As the aerospace industry in the US enjoys a surge in business, manufacturers are struggling to meet demand due to a severe shortage of qualified workers. Results of the Aeronautical Repair Station Association (ARSA) 2018 member survey paints a grim picture of the future with more than 80% of those who responded indicating difficulty finding qualified technicians.
Connecticut, a long-time hub for aerospace component manufacturers is having an especially hard time filling the over 13,000 available positions in the state. East Hartford-based Pratt & Whitney manufactures geared turbofan jet engines, which are growing in popularity thanks to their quiet operation and fuel efficiency, has a backlog of 8,000 engines on order. The lack of skilled labor is making it impossible to meet demand.
On May 16th, aerospace industry executives met at New England Air Museum at Windsor Locks. Approximately 150 representatives attended the meeting to address a common issue for all aerospace manufacturers; the shortage of experienced and trained employees to handle the increase in orders. So these companies are looking for options to bridge the skills gap in the labor force.
Max McIntyre, vice president of New England Airfoil Products based in Farmington said that Connecticut remained extremely viable for manufacturing the many complex components used in jet engines, so it was important for the company to find more skilled employees rather than lose the business to other states or worse, other countries. Catherine Smith, commissioner of the state Department of Economic and Community Development told the audience at the annual gathering that development of a skilled workforce remained the top priority for the government with the state offering financial and other support from a state fund for manufacturing for training.
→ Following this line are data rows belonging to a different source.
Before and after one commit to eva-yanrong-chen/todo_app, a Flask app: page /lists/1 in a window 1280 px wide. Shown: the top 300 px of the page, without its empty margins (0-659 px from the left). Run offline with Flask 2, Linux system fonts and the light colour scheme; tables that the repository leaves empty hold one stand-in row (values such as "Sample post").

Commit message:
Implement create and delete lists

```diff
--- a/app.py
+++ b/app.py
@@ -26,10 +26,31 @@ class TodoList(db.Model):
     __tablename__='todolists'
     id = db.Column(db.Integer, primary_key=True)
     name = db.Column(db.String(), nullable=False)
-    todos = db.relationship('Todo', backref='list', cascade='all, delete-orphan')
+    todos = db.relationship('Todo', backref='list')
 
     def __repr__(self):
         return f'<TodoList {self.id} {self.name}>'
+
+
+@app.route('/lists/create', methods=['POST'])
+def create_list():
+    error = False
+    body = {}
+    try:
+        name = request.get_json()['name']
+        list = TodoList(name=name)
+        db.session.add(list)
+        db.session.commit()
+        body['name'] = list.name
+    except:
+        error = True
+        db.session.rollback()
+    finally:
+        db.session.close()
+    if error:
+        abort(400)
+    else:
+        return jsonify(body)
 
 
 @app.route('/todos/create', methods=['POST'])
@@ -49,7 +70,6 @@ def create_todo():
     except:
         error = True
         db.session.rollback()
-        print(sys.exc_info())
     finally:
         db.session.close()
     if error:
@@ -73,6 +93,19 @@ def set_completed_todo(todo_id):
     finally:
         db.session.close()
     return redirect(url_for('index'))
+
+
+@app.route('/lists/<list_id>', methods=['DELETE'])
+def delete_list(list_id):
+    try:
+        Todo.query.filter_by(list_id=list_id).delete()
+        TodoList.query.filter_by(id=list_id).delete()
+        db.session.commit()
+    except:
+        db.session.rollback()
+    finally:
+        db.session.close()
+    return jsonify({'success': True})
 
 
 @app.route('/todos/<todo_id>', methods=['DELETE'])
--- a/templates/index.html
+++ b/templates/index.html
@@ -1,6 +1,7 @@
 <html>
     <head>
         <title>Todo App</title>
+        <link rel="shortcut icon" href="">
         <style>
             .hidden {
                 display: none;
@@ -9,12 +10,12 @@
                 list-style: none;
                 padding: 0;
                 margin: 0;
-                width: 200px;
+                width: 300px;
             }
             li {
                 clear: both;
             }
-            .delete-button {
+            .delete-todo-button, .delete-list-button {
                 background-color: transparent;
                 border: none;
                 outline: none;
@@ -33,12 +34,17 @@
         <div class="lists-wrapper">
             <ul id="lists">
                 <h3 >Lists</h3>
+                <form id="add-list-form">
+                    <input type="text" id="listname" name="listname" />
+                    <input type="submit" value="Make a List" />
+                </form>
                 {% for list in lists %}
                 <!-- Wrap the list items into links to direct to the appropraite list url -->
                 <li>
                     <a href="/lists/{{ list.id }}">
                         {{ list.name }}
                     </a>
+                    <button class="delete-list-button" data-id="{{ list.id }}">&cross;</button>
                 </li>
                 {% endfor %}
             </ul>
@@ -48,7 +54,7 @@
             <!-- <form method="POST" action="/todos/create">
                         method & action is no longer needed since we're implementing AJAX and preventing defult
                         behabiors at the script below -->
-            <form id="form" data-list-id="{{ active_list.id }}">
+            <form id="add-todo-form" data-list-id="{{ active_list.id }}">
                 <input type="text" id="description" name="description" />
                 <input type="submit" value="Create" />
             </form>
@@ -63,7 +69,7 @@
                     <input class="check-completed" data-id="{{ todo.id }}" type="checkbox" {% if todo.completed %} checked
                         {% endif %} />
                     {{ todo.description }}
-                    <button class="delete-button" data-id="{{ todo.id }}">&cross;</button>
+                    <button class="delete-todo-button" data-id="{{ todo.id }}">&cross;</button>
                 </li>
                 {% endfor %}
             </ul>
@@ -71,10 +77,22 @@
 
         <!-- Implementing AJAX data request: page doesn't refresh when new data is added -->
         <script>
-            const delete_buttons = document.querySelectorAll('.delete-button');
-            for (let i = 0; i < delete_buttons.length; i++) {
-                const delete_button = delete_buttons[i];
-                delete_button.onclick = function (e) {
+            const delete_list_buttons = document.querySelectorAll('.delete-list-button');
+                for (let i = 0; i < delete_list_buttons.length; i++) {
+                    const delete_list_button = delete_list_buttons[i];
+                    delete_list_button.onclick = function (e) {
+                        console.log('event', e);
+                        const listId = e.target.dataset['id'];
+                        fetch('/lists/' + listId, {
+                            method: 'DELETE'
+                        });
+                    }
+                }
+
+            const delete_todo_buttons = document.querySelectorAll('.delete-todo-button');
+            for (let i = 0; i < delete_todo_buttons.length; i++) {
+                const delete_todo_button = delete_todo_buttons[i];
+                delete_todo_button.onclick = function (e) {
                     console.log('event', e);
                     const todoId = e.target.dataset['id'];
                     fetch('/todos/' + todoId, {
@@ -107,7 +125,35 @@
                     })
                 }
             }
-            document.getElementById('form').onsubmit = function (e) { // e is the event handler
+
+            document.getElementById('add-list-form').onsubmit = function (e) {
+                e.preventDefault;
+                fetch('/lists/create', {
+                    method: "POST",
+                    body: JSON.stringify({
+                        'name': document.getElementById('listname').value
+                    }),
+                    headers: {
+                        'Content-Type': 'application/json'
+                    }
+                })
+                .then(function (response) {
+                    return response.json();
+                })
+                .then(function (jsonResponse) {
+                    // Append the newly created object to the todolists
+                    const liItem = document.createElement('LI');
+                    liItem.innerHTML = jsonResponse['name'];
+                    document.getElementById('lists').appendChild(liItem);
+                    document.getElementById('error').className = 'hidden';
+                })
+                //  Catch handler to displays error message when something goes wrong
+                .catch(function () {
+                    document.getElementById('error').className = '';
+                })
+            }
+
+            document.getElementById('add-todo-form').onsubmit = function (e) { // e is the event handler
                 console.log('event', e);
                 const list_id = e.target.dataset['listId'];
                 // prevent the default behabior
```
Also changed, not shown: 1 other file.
Using statistics from the Labor Department, Ms Smith said that approximately 13,600 jobs were available in the manufacturing sector in the Connecticut alone. Though the boom in the aerospace sector was exciting for the state, she said that it created new problems, as manufacturers found it difficult to hire trained employees with relevant skills. The state government is working closely with the aerospace component manufacturers to encourage young people to consider a career in the manufacturing sector, interacting with them in technical training schools, community colleges and high schools. Those who work in the aerospace sector are speaking to students at every available opportunity. In some cases students who have studied other subjects such as finance are being re-trained in manufacturing work.
On May 8th, a bill sponsored by Reps. Sam Graves (R-Mo.), Dan Lipinski (D-Ill.), Markwayne Mullin (R-Okla.) and Brenda Lawrence (D-Mich.) introduced a bill to address this growing problem. The bill creates a new program to provide education grants to develop of the aviation maintenance workforce. The new program will be administered by the FAA.